We’re only two weeks into the new year. How are those resolutions working out?
For MBA applicants, the New Year is often a time of renewed interest in starting fresh. Getting your MBA is a big deal---a career-changing, life-changing transformation that gets everyone thinking about improving themselves.
One problem with life-transformation is that it can quickly become overwhelming.
One thing to caution yourself against is letting your MBA dreams become so inspiring that you try to do too much at once. A good example is someone who has been accepted to school or is still applying and simultaneously decides to get in shape, eat right, go to church, dump their boyfriend, stop drinking and read three books a week. Particularly if you are in the “still applying” category, you should be careful about loading up on new year’s resolutions, lest you get bogged down and, heaven forbid, sacrifice on your application quality.
Applying to business school can be stressful, particularly when the decisions start coming out.
If you add stress on top of the stress of maintaining new resolutions, you could set yourself up for some serious mental issues. While it’s a great idea to improve yourself, you should prioritize your goals first to make sure you’re not becoming an accident ready to happen. Once you get in b-school, your time will be much more free to take on new challenges, so why not focus on that first, then set a goal to begin your next round of new aspirations immediately thereafter.
Stacking goals can be an effective way to ensure you are building the muscles necessary to carry several new goals at once.

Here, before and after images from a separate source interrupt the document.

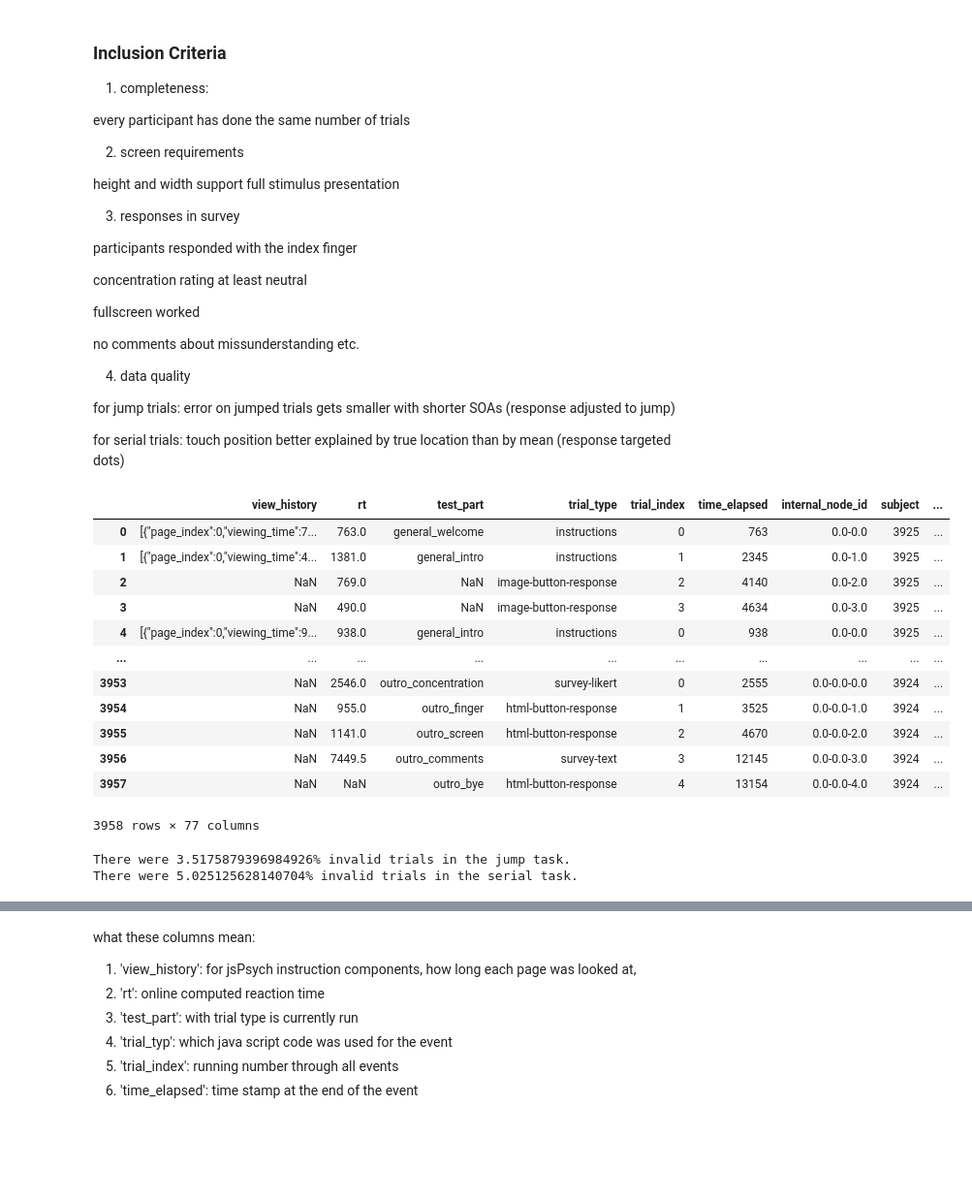
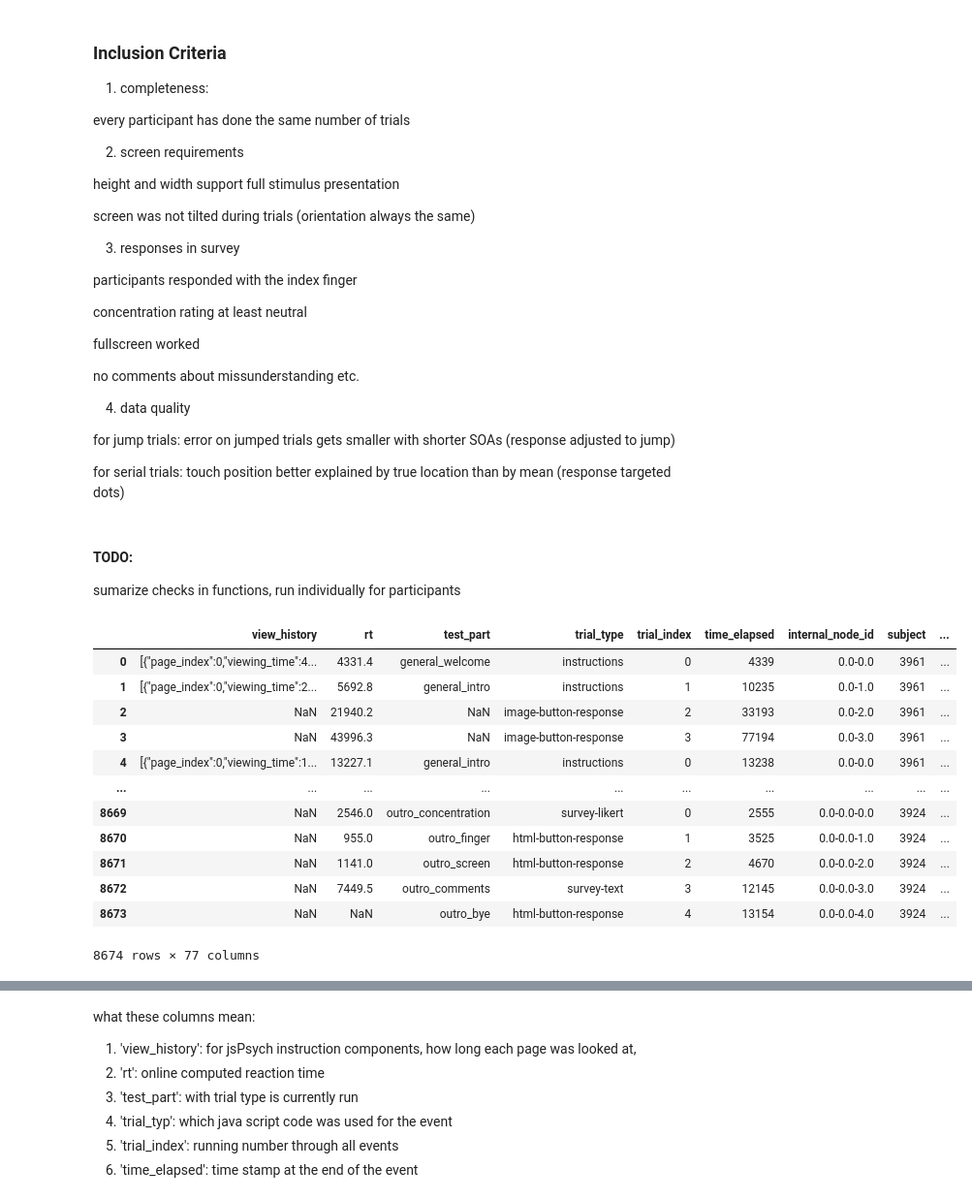
Before and after one commit to ClaraKuper/ManualInhibitionOnline, a Jupyter notebook: analysis/Sanity_Check.ipynb, the cells around one changed output, grey strips where cells are left out. Shown: that part at 97% size. Drawn from its saved outputs; the diff is of its cells as text; code cells hidden in the pictures; blank space fills up the shorter version.

```diff
--- a/analysis/Sanity_Check.ipynb
+++ b/analysis/Sanity_Check.ipynb
@@ -13,6 +13,8 @@ every participant has done the same number of trials
 2. screen requirements
 
 height and width support full stimulus presentation
+
+screen was not tilted during trials (orientation always the same)
 
 3. responses in survey
 
@@ -29,5 +31,9 @@ no comments about missunderstanding etc.
 for jump trials: error on jumped trials gets smaller with shorter SOAs (response adjusted to jump)
 
 for serial trials: touch position better explained by true location than by mean (response targeted dots)
+# %% [markdown]
+#### TODO:
+
+sumarize checks in functions, run individually for participants
 # %%
 import json
@@ -48,85 +55,35 @@ shiftcmp = cls.ListedColormap(shiftcolors, name='GnGy')
 # %%
 data = {}
 # load data from different components:
 
 # the experimental component
-exp_data =  open('../data/jatos_results_04_08.txt')
+exp_data =  open('../data/jatos_results_09_08.txt')
 # unpack the data
 for ses, jf in enumerate(exp_data):
 
     # save it to a data frame
     jd = json.loads(jf)
     df = pd.DataFrame(jd)
     df['session'] = ses
 
     try:
         data = pd.concat([data,df], axis = 0)
         #print('fail')
     except:
         data = df
 data.reset_index(drop = True, inplace = True)
 data
 # %% [output]
 |  | view_history | rt | test_part | trial_type | trial_index | time_elapsed | internal_node_id | subject | ... |
-| 0 | [{"page_index":0,"viewing_time":7... | 763.0 | general_welcome | instructions | 0 | 763 | 0.0-0.0 | 3925 | ... |
-| 1 | [{"page_index":0,"viewing_time":4... | 1381.0 | general_intro | instructions | 1 | 2345 | 0.0-1.0 | 3925 | ... |
-| 2 | NaN | 769.0 | NaN | image-button-response | 2 | 4140 | 0.0-2.0 | 3925 | ... |
-| 3 | NaN | 490.0 | NaN | image-button-response | 3 | 4634 | 0.0-3.0 | 3925 | ... |
-| 4 | [{"page_index":0,"viewing_time":9... | 938.0 | general_intro | instructions | 0 | 938 | 0.0-0.0 | 3925 | ... |
+| 0 | [{"page_index":0,"viewing_time":4... | 4331.4 | general_welcome | instructions | 0 | 4339 | 0.0-0.0 | 3961 | ... |
+| 1 | [{"page_index":0,"viewing_time":2... | 5692.8 | general_intro | instructions | 1 | 10235 | 0.0-1.0 | 3961 | ... |
+| 2 | NaN | 21940.2 | NaN | image-button-response | 2 | 33193 | 0.0-2.0 | 3961 | ... |
+| 3 | NaN | 43996.3 | NaN | image-button-response | 3 | 77194 | 0.0-3.0 | 3961 | ... |
+| 4 | [{"page_index":0,"viewing_time":1... | 13227.1 | general_intro | instructions | 0 | 13238 | 0.0-0.0 | 3961 | ... |
 | ... | ... | ... | ... | ... | ... | ... | ... | ... | ... |
-| 3953 | NaN | 2546.0 | outro_concentration | survey-likert | 0 | 2555 | 0.0-0.0-0.0 | 3924 | ... |
-| 3954 | NaN | 955.0 | outro_finger | html-button-response | 1 | 3525 | 0.0-0.0-1.0 | 3924 | ... |
-| 3955 | NaN | 1141.0 | outro_screen | html-button-response | 2 | 4670 | 0.0-0.0-2.0 | 3924 | ... |
-| 3956 | NaN | 7449.5 | outro_comments | survey-text | 3 | 12145 | 0.0-0.0-3.0 | 3924 | ... |
-| 3957 | NaN | NaN | outro_bye | html-button-response | 4 | 13154 | 0.0-0.0-4.0 | 3924 | ... |
+| 8669 | NaN | 2546.0 | outro_concentration | survey-likert | 0 | 2555 | 0.0-0.0-0.0 | 3924 | ... |
+| 8670 | NaN | 955.0 | outro_finger | html-button-response | 1 | 3525 | 0.0-0.0-1.0 | 3924 | ... |
+| 8671 | NaN | 1141.0 | outro_screen | html-button-response | 2 | 4670 | 0.0-0.0-2.0 | 3924 | ... |
+| 8672 | NaN | 7449.5 | outro_comments | survey-text | 3 | 12145 | 0.0-0.0-3.0 | 3924 | ... |
+| 8673 | NaN | NaN | outro_bye | html-button-response | 4 | 13154 | 0.0-0.0-4.0 | 3924 | ... |
-3958 rows × 77 columns
+8674 rows × 77 columns
-# %%
-# save a data frame for only the trials
-# jump data
-jdf = data[data.component == 'Trials_Jump']
-sdf = data[data.component == 'Trials_Serial']
-
-# filter the data for trials that were actually shown (and not skipped)
-def filter_trials(data, filter_dict):
-    """
-    Function to filter the relevant parts out of a large data frame
-
-    INPUT:
-    data: a pd data frame
-    filter_dict: a dictionary containing the name as the column as key and the value that the column should have as value
-
-    OUTPUT:
-    df: the filtered data frame
-    """
-    # make a copy of the data file
-    df = data.copy()
-
-    # loop through the entries of the dictionary
-    for filter_crit in filter_dict:
-        # this is the actual filter
-        df = df[df[filter_crit] == filter_dict[filter_crit]]
-
-    # return
-    return df
-
-# first, get only trials that were indeed shown
-# refactor some old variables
-sdf.loc[:,'test_part'] = sdf['test_part'].replace({'Serial-Inhibition': 'trial'})
-
-j_dataShown = filter_trials(jdf, {'trialShown': True, 'test_part': 'trial'})
-s_dataShown = filter_trials(sdf, {'trialShown': True, 'test_part': 'trial'})
-
-# then, get those that were valid
-j_data = filter_trials(j_dataShown, {'lateResponse': False, 'earlyResponse': False})
-s_data = filter_trials(s_dataShown, {'lateResponse': False, 'orderResponse': True})
-
-# and compute the proportion of valid trials
-print('There were {}% invalid trials in the jump task.'.format((len(j_dataShown) - len(j_data))*100/len(j_dataShown)))
-print('There were {}% invalid trials in the serial task.'.format((len(s_dataShown) - len(s_data))*100/len(j_dataShown)))
-
-
-# potentially, we need to reconstruct the time when the go signal was given.
-j_data.loc[np.isnan(j_data.goSignalTime),'goSignalTime'] = j_data[np.isnan(j_data.goSignalTime)].goTime - j_data[np.isnan(j_data.goSignalTime)].rt
-# %% [output]
-There were 3.5175879396984926% invalid trials in the jump task.
-There were 5.025125628140704% invalid trials in the serial task.
```
Also changed, not shown: parts of 61 cells of this notebook, 11 other files.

The good news about being accepted to your targeted MBA program is, it comes with an extreme measure of mental fuel to boost your attack on new initiatives. There’s nothing like the vigor of knowing your life is changing for the positive to inspire exciting directives that you can tackle for the balance of the year. Just keep in mind if you are still preparing to apply, you need to allocate a lot of time this year to getting that done. Often clients underestimate the physical and mental drain, not to mention the time suck that MBA applications can be.